ATC abstract presentation: Alemtuzumab Induction and Belatacept-Based Immunosuppression in Renal Transplant Recipients: Peripheral Dynamics of T and B cell Populations with Potential Regulatory Signatures.
In Monday’s session on Novel immunosuppressive agents, Dr. Xu of Emory University, presented his center’s data on using a combination of belatacept with sirolimus after alemtuzumab induction in kidney transplant recipients. The focus of the presentation was immune repopulation in patients treated with this protocol. The concept is an interesting one, as alemtuzumab has been used as an agent to significantly reduce the risk of rejection while allowing long term minimization of immunosuppression. Belatacept has been found to improve GFR compared to calcineurin inhibitors albeit at a higher rejection rate. The combination of belatacept and sirolimus has also been suggested to lead to a tolerogenic state in primates. The combination of these 3 agents then makes sense as a protocol to reduce the risk of early rejection while potentially creating long term immune hypoalloresponsivness.
To test their hypothesis, the authors evaluated the T and B cell repertoire after alemtuzumab induction and out to 2 years post transplant. They found an expected profound T and B cell depletion after induction. Subsequently they found that FOXP3 T regulatory cells increased during repopulation above baseline values at 1 yr post transplant which later declined to baseline (18 mo post transplant). B cells revealed a rapid repopulation with a higher than baseline number of naive, regulatory and transitional cells while memory B cells did not return to baseline.
The authors conclude that their data supports antigen specific hyporesponsivness induced by the combination of alemtuzumab induction with belatacept/sirolimus maintenance. Long-term clinical follow up should reveal if the change in cell repertoire truly translates into better outcome.

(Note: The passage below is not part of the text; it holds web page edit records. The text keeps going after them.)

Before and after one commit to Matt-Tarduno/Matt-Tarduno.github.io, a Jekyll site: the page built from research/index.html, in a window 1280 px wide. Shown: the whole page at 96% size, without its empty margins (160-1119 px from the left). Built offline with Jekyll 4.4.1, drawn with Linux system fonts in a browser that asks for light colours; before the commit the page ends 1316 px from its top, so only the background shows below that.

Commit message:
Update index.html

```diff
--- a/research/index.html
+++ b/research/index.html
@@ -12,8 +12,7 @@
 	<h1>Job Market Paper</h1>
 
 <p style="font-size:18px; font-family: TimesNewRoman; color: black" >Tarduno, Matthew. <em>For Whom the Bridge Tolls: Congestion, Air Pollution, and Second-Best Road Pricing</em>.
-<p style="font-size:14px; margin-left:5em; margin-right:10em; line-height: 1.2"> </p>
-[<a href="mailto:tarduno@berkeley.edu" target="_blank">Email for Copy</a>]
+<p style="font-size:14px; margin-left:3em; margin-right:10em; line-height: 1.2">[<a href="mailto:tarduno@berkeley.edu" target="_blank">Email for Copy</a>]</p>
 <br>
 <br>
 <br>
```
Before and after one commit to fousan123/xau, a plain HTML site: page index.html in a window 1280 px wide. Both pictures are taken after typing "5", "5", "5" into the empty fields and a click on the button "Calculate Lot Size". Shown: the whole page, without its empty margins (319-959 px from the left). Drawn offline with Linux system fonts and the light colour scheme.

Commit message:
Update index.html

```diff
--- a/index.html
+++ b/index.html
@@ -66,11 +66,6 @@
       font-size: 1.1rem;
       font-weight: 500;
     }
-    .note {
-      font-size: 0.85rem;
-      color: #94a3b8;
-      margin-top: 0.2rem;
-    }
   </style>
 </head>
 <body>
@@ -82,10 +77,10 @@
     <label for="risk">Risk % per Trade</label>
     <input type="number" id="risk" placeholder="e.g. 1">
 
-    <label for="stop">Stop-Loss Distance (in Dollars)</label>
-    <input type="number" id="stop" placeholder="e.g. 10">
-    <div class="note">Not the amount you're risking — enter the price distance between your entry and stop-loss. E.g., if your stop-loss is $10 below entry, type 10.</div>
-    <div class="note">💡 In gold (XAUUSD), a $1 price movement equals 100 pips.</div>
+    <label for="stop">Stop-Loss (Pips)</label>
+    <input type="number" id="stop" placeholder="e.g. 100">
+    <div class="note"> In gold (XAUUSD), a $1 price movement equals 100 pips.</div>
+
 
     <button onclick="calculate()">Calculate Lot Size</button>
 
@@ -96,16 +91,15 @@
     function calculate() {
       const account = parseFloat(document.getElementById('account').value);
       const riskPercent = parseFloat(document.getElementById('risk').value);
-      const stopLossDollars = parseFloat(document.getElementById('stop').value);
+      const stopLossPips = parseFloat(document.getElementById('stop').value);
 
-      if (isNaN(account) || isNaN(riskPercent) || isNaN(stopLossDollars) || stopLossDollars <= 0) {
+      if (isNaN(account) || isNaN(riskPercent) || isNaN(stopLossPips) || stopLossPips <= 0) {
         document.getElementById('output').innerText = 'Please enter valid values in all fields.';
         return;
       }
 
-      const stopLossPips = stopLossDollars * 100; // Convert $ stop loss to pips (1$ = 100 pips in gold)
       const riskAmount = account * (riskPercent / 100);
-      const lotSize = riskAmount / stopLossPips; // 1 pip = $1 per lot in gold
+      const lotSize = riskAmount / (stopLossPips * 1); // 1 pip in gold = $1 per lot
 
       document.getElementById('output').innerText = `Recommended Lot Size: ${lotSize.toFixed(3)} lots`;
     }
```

Post written by Dr. Vinay Nair, eAJKD Advisory Board member.
Check out all of eAJKD’s coverage of the 2013 American Transplant Congress.